◆ What to produce:
Go through the data below and copy it exactly, skipping every picture.

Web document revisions

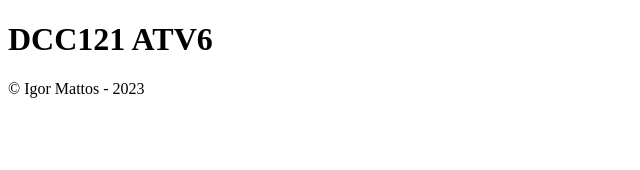
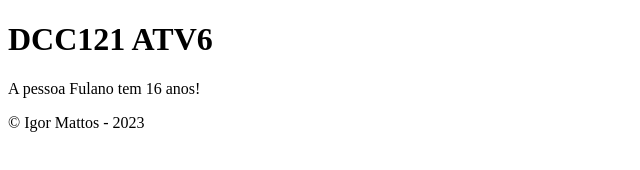
Before and after one commit to ufjf-dcc121/ufjf-dcc121-2023-1-atv6-Igor-Japa, a plain HTML site: page index.html in a window 1280 px wide. Shown: the whole page, without its empty margins (0-640 px from the left). Drawn offline with Linux system fonts and the light colour scheme.

Commit message:
Altera conteudo javascript

```diff
--- a/index.html
+++ b/index.html
@@ -11,7 +11,7 @@
         <h1>DCC121 ATV6</h1>
     </header>
     <main>
-
+        <p id="saida">A pessoa NOME tem x anos!</p>
     </main>
     <footer>
         <p>&copy; Igor Mattos - 2023</p>
@@ -28,6 +28,9 @@
         };
         pessoa.envelhecer();
         console.log(pessoa);
+        const p = document.getElementById('saida');
+        console.log(p);
+        p.innerText = `A pessoa ${pessoa.nome} tem ${pessoa.idade} anos!`;
     </script>
 </body>
 </html>
```
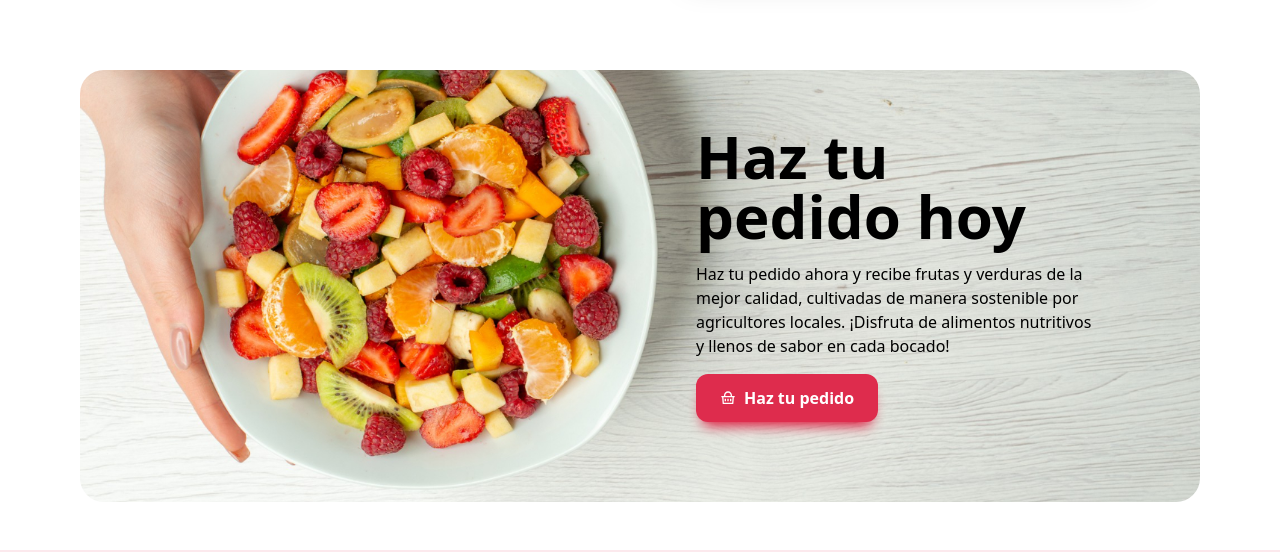
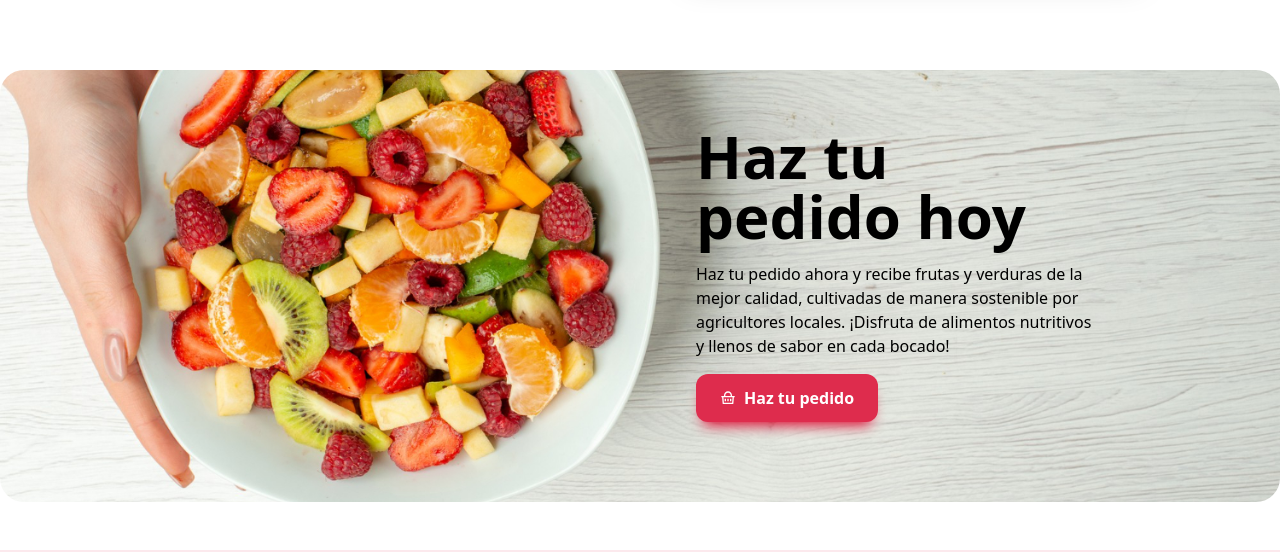
Before and after one commit to srdgz/FrescaGo, a React (Vite) app in the folder frescaGo/: page / in a window 1280 px wide. Shown: the part 2352-2904 px from the top of the page. Built offline with nearby package versions, Linux system fonts and the light colour scheme; a web font is replaced by a local one.

Commit message:
I add opacity to the third banner image

```diff
--- a/frescaGo/src/components/Banners/BannerThird.jsx
+++ b/frescaGo/src/components/Banners/BannerThird.jsx
@@ -14,14 +14,15 @@ const bgStyle = {
 
 const BannerThird = () => {
   return (
-    <section className="container mb-12">
+    <section className="container mb-12 relative">
       <div
         style={bgStyle}
-        className="container grid grid-cols-1 md:grid-cols-2 space-y-6 md:space-y-0 py-14 rounded-3xl"
-      >
+        className="absolute inset-0 rounded-3xl mx-4 md:mx-0 opacity-40 md:opacity-100 z-0"
+      ></div>
+      <div className="relative z-10 container grid grid-cols-1 md:grid-cols-2 space-y-6 md:space-y-0 py-14 rounded-3xl">
         <div></div>
         <div className="flex flex-col justify-center">
-          <div className="text-center md:text-left space-y-4 ms-14 lg:max-w-[400px]">
+          <div className="text-center md:text-left space-y-4 md:ms-14 lg:max-w-[400px]">
             <motion.h1
               variants={FadeLeft(0.5)}
               initial="hidden"
```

◆ Output for this task:
Before and after one commit to ufjf-dcc121/ufjf-dcc121-2023-1-atv6-Igor-Japa, a plain HTML site: page index.html in a window 1280 px wide. Shown: the whole page, without its empty margins (0-640 px from the left). Drawn offline with Linux system fonts and the light colour scheme.

Commit message:
Altera conteudo javascript

```diff
--- a/index.html
+++ b/index.html
@@ -11,7 +11,7 @@
         <h1>DCC121 ATV6</h1>
     </header>
     <main>
-
+        <p id="saida">A pessoa NOME tem x anos!</p>
     </main>
     <footer>
         <p>&copy; Igor Mattos - 2023</p>
@@ -28,6 +28,9 @@
         };
         pessoa.envelhecer();
         console.log(pessoa);
+        const p = document.getElementById('saida');
+        console.log(p);
+        p.innerText = `A pessoa ${pessoa.nome} tem ${pessoa.idade} anos!`;
     </script>
 </body>
 </html>
```
Before and after one commit to srdgz/FrescaGo, a React (Vite) app in the folder frescaGo/: page / in a window 1280 px wide. Shown: the part 2352-2904 px from the top of the page. Built offline with nearby package versions, Linux system fonts and the light colour scheme; a web font is replaced by a local one.

Commit message:
I add opacity to the third banner image

```diff
--- a/frescaGo/src/components/Banners/BannerThird.jsx
+++ b/frescaGo/src/components/Banners/BannerThird.jsx
@@ -14,14 +14,15 @@ const bgStyle = {
 
 const BannerThird = () => {
   return (
-    <section className="container mb-12">
+    <section className="container mb-12 relative">
       <div
         style={bgStyle}
-        className="container grid grid-cols-1 md:grid-cols-2 space-y-6 md:space-y-0 py-14 rounded-3xl"
-      >
+        className="absolute inset-0 rounded-3xl mx-4 md:mx-0 opacity-40 md:opacity-100 z-0"
+      ></div>
+      <div className="relative z-10 container grid grid-cols-1 md:grid-cols-2 space-y-6 md:space-y-0 py-14 rounded-3xl">
         <div></div>
         <div className="flex flex-col justify-center">
-          <div className="text-center md:text-left space-y-4 ms-14 lg:max-w-[400px]">
+          <div className="text-center md:text-left space-y-4 md:ms-14 lg:max-w-[400px]">
             <motion.h1
               variants={FadeLeft(0.5)}
               initial="hidden"
```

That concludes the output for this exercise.